‘I live on the edge of the Forest of Bowland surrounded by grouse moors and am lucky enough to see buzzard, red kite, sparrowhawk, merlin, hen harrier, kestrel, barn owl, short eared owl and little owl. That assemblage is, in my book, the best indicator of good conservation and gamekeeper attitude.’
The country’s first hen harrier chicks for two years recently fledged in north Lancashire, with two of three successful nests on grouse managed land, producing 11 young .
Amanda said her organisation welcomed the spotlight on harriers and condemned wildlife crime. ‘We need to build on this year’s successful breeding to springboard a wider recovery. The Defra-led Joint Recovery Plan, if implemented, would see the growth of a sustainable population of hen harriers without jeopardising driven grouse shooting, along with the environmental, social and economic benefits it delivers. The RSPB has yet to give it their full support. ‘Three parts of the recovery plan tackle any wildlife crime against the birds and three parts deal with the sustainable growth of the harrier population.’
Another key element is the nest management scheme taken from tested conservation techniques in France. ‘This would see hen harrier chicks in nests 10km from another nest reared in an aviary and released six weeks later in suitable habitat.

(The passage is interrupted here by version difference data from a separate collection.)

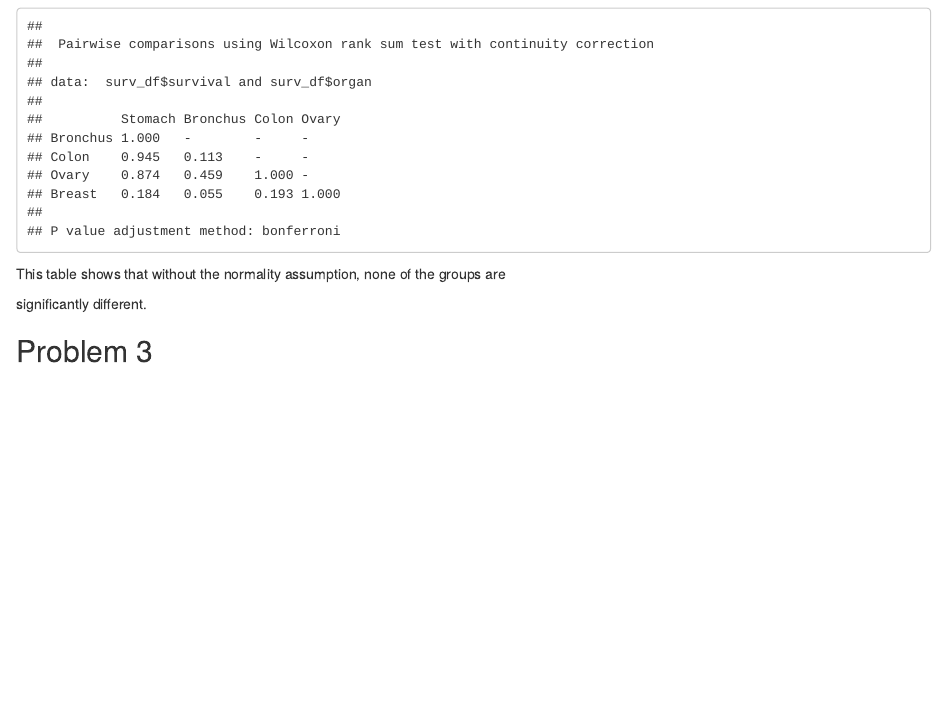
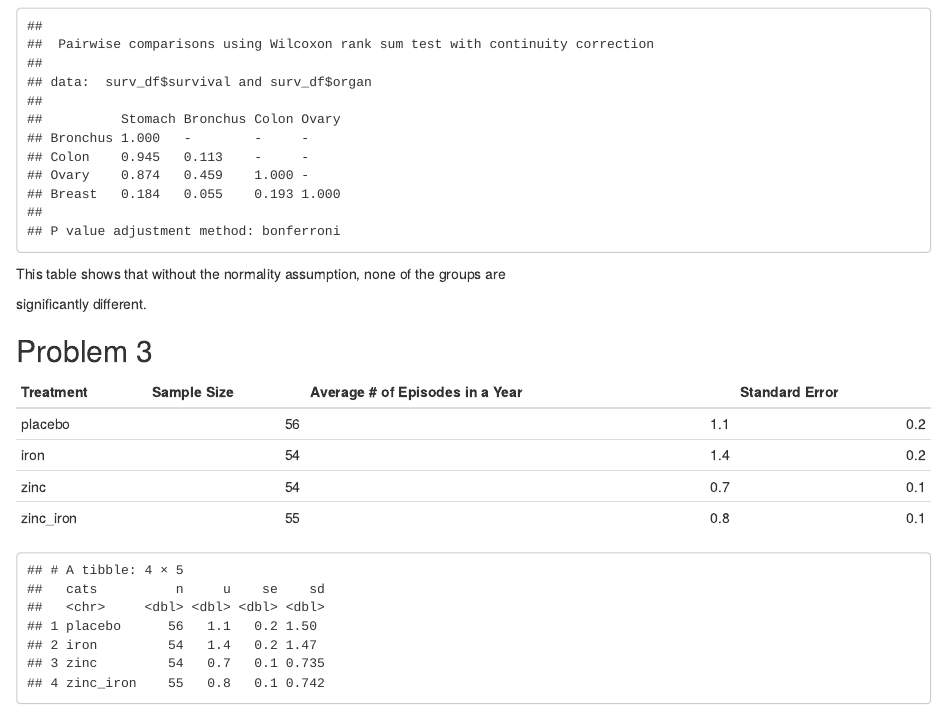
Before and after one commit to jaredgarfinkel/p8130_hw3_jsg2145, an R Markdown document (p8130_hw3_jsg2145.Rmd): the page in a window 1100 px wide, from 3530 px down. Rendered offline with R 4.5, knitr and Pandoc, with nearby package versions; some code elsewhere in the file could not run offline; column names are cleaned by a stand-in for the janitor package.

Commit message:
introduce a tibble in problem 3

````diff
--- a/p8130_hw3_jsg2145.Rmd
+++ b/p8130_hw3_jsg2145.Rmd
@@ -163,3 +163,29 @@ This table shows that without the normality assumption, none of the groups are
 significantly different.
 
 ## Problem 3
+
+```{r}
+cats <- c("placebo", "iron", "zinc", "zinc_iron")
+n <- c(56, 54, 54, 55)
+u <- c(1.1, 1.4, .7, .8)
+se <- c(0.2, 0.2, 0.1, 0.1)
+epi_df <- tibble(
+  cats, n, u, se
+)
+```
+
+```{r}
+epi_df %>%
+  rename(Treatment = cats,
+         "Sample Size" = n,
+         "Average # of Episodes in a Year" = u,
+         "Standard Error" = se) %>%
+  knitr::kable()
+```
+
+```{r}
+epi_df %>%
+  mutate(
+    sd = se*sqrt(n)
+  )
+```
````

This will help ensure harriers nest without impacting on ground nesting birds on which they prey, especially red grouse. The English grouse shooting industry provides vital income for conservation and supports over 1,500 jobs.’
Not only has Government realised how precious the marshy peat-lands and heather-strewn uplands are for wildlife, landscape and local employment, but there is an awareness of how the various ecologies fit together.

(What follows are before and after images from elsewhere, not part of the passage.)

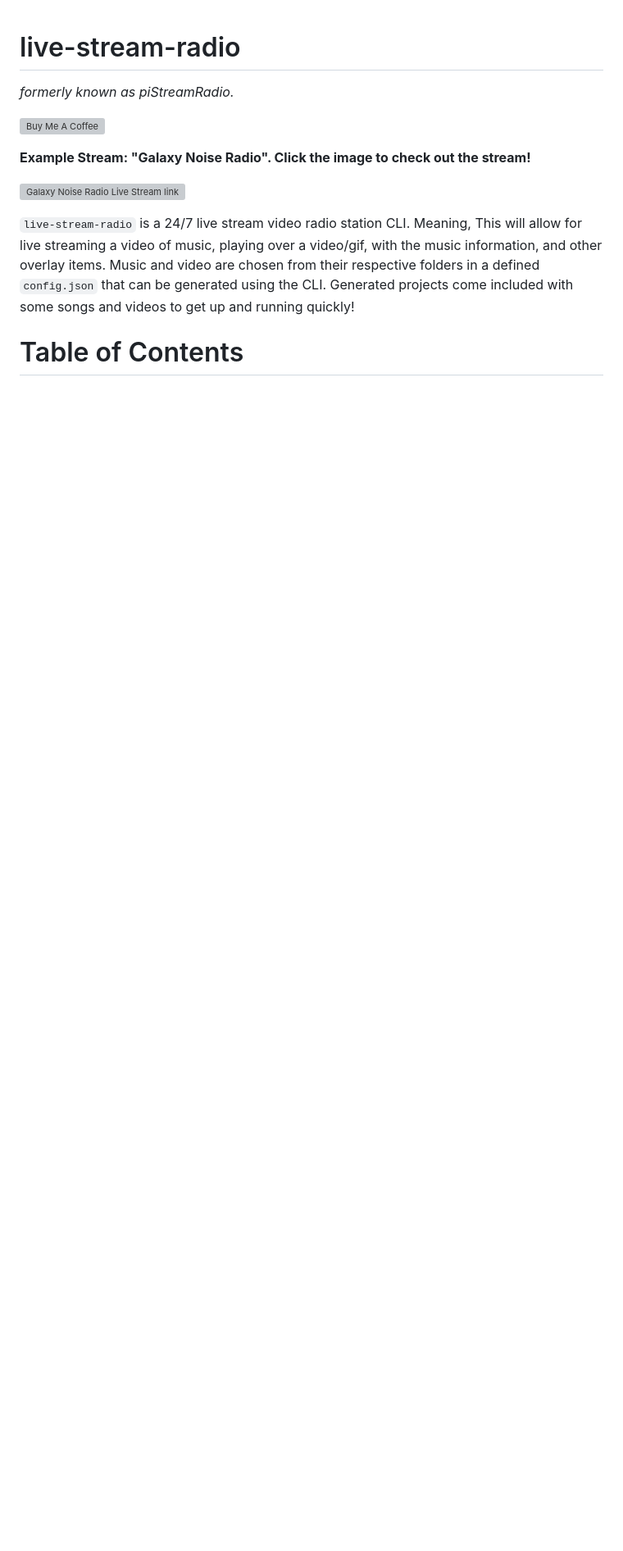
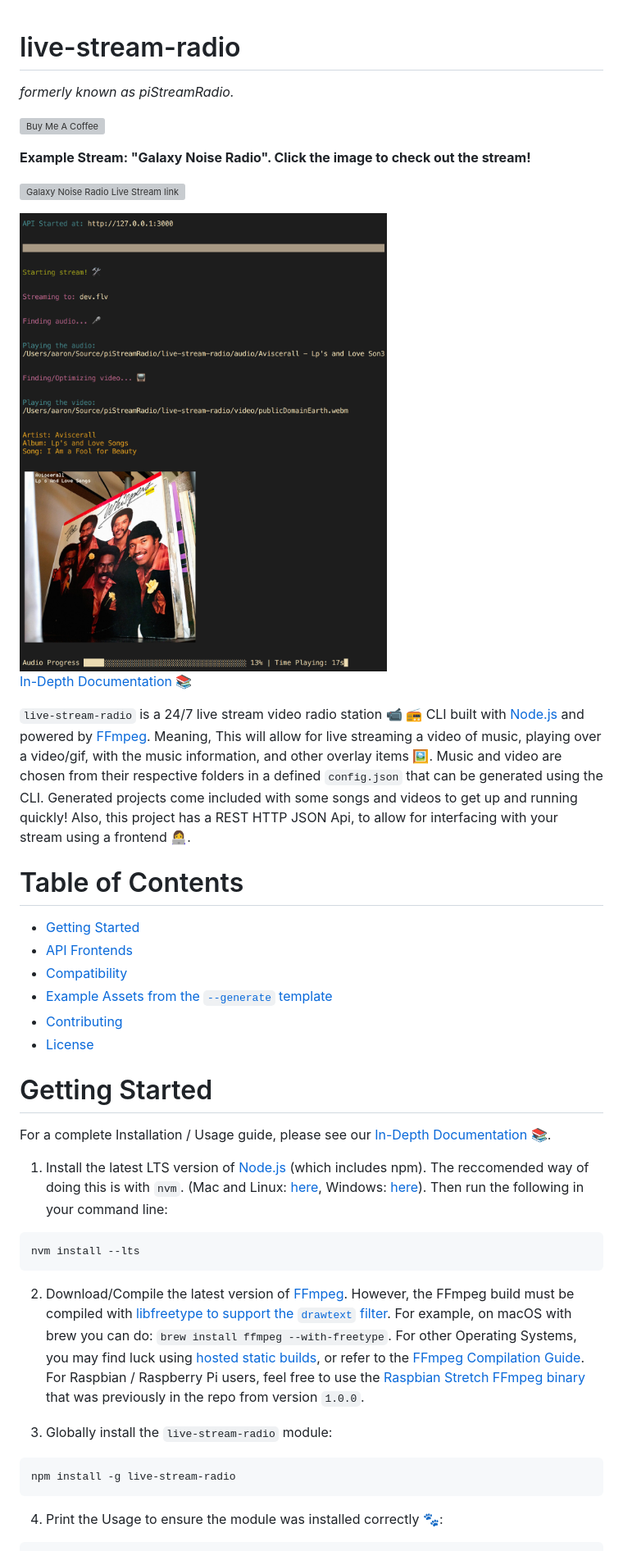
Before and after one commit to torch2424/live-stream-radio, a Markdown page: README.md, the part around the change printed below. Shown: that part at 82% size. Drawn GitHub-style; pictures changed too: docsAssets/CLIUsage.png (added); blank space fills up the shorter version; grey boxes are pictures that could not be loaded.

Commit message:
Finished up the README

````diff
--- a/README.md
+++ b/README.md
@@ -8,6 +8,38 @@ _formerly known as piStreamRadio._
 
 [![Galaxy Noise Radio Live Stream link](https://files.aaronthedev.com/$/ugbbg)](https://www.youtube.com/channel/UCLkeIxbDJ8-kH7B9qJkyxQg/live)
 
-`live-stream-radio` is a 24/7 live stream video radio station CLI. Meaning, This will allow for live streaming a video of music, playing over a video/gif, with the music information, and other overlay items. Music and video are chosen from their respective folders in a defined `config.json` that can be generated using the CLI. Generated projects come included with some songs and videos to get up and running quickly!
+<img src="./docsAssets/CLIUsage.png" style="width: 300px;">
+
+[In-Depth Documentation](https://torch2424.github.io/live-stream-radio/) 📚
+
+`live-stream-radio` is a 24/7 live stream video radio station 📹 📻 CLI built with [Node.js](https://nodejs.org/) and powered by [FFmpeg](http://ffmpeg.org). Meaning, This will allow for live streaming a video of music, playing over a video/gif, with the music information, and other overlay items 🖼️. Music and video are chosen from their respective folders in a defined `config.json` that can be generated using the CLI. Generated projects come included with some songs and videos to get up and running quickly! Also, this project has a REST HTTP JSON Api, to allow for interfacing with your stream using a frontend 👩‍💻.
 
 # Table of Contents
+
+- [Getting Started](#getting-started)
+- [API Frontends](#api-frontends)
+- [Compatibility](#compatibility)
+- [Example Assets from the `--generate` template](#example-assets-from-the---generate-template)
+- [Contributing](#contributing)
+- [License](#license)
+
+# Getting Started
+
+For a complete Installation / Usage guide, please see our [In-Depth Documentation](https://torch2424.github.io/live-stream-radio/) 📚.
+
+1. Install the latest LTS version of [Node.js](https://nodejs.org/) (which includes npm). The reccomended way of doing this is with `nvm`. (Mac and Linux: [here](https://github.com/creationix/nvm), Windows: [here](https://github.com/coreybutler/nvm-windows)). Then run the following in your command line:
+
+```shell
+nvm install --lts
+```
+
+2. Download/Compile the latest version of [FFmpeg](http://ffmpeg.org). However, the FFmpeg build must be compiled with [libfreetype to support the `drawtext` filter](https://ffmpeg.org/ffmpeg-filters.html#drawtext). For example, on macOS with brew you can do: `brew install ffmpeg --with-freetype`. For other Operating Systems, you may find luck using [hosted static builds](https://ffmpeg.zeranoe.com/builds/), or refer to the [FFmpeg Compilation Guide](https://trac.ffmpeg.org/wiki/CompilationGuide). For Raspbian / Raspberry Pi users, feel free to use the [Raspbian Stretch FFmpeg binary](https://github.com/torch2424/piStreamRadio/tree/0b75cae32cadb21d8af07584f0cfc4b9a287c077/ffmpeg) that was previously in the repo from version `1.0.0`.
+
+3. Globally install the `live-stream-radio` module:
+
+```shell
+npm install -g live-stream-radio
+```
+
+4. Print the Usage to ensure the module was installed correctly 🐾:
+
````
Also changed, not shown: other parts of README.md (+43 -2 lines).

Last winter’s high profile floods across great swathes of the South of England gave extra evidence of the repercussions of getting rid of bogs, flood-planes and other water-absorbing features up in the hills.
Anyone managing land has strata of rules and regulations to meet national and European standards, which are particularly onerous when Areas of Outstanding Natural Beauty or Sites of Special Scientific Interest are involved. This is just sort of land owned by members of the association. And Amanda knows that there are still battles to be fought: over maintaining habitats for birds of prey; the ancient tradition of burning off heather; and the use of chemicals on bracken.
‘I fervently believe that careful management of heather moorlands, with grouse shooting as the lynchpin, can produce the best benefits for wildlife, landscape and local economies,’ she says.
‘This iconic land has safeguarded three quarters of the world’s remaining heather moorland and is a haven for exceptional and endangered species. Without the grouse industry this landscape would just not exist.
‘The sport of shooting grouse is unique in the world. That is the driver of all the habitat management that goes on.’ She urges people not to ‘dismiss all the good that comes from that just because we don’t like the method of harvest.’
‘The gains are enormous - water in the taps; vital ecosystems; essential habitats and the protection of flora and fauna.’
The MA’s ambitious aims include seeing 250,000 further acres of heather moorland regenerated, boosting birds, plants and animals. Amanda believes this will help Britain reach its Biodiversity 2020 goals.
Her great grandfather Archie Ritchie was the first game warden of Kenya in East Africa, and pioneered the idea of wildlife national parks.
Amanda gained a Masters degree in aquaculture, honours degree in zoology, plus a further degree in post-16 education. For 15 years she was partner in a marketing and communications company, based near Clitheroe, and she has managed courses at Myerscough College.
All of which has prepared the way for her to lead the fight for the preservation of the landscape just outside her office window.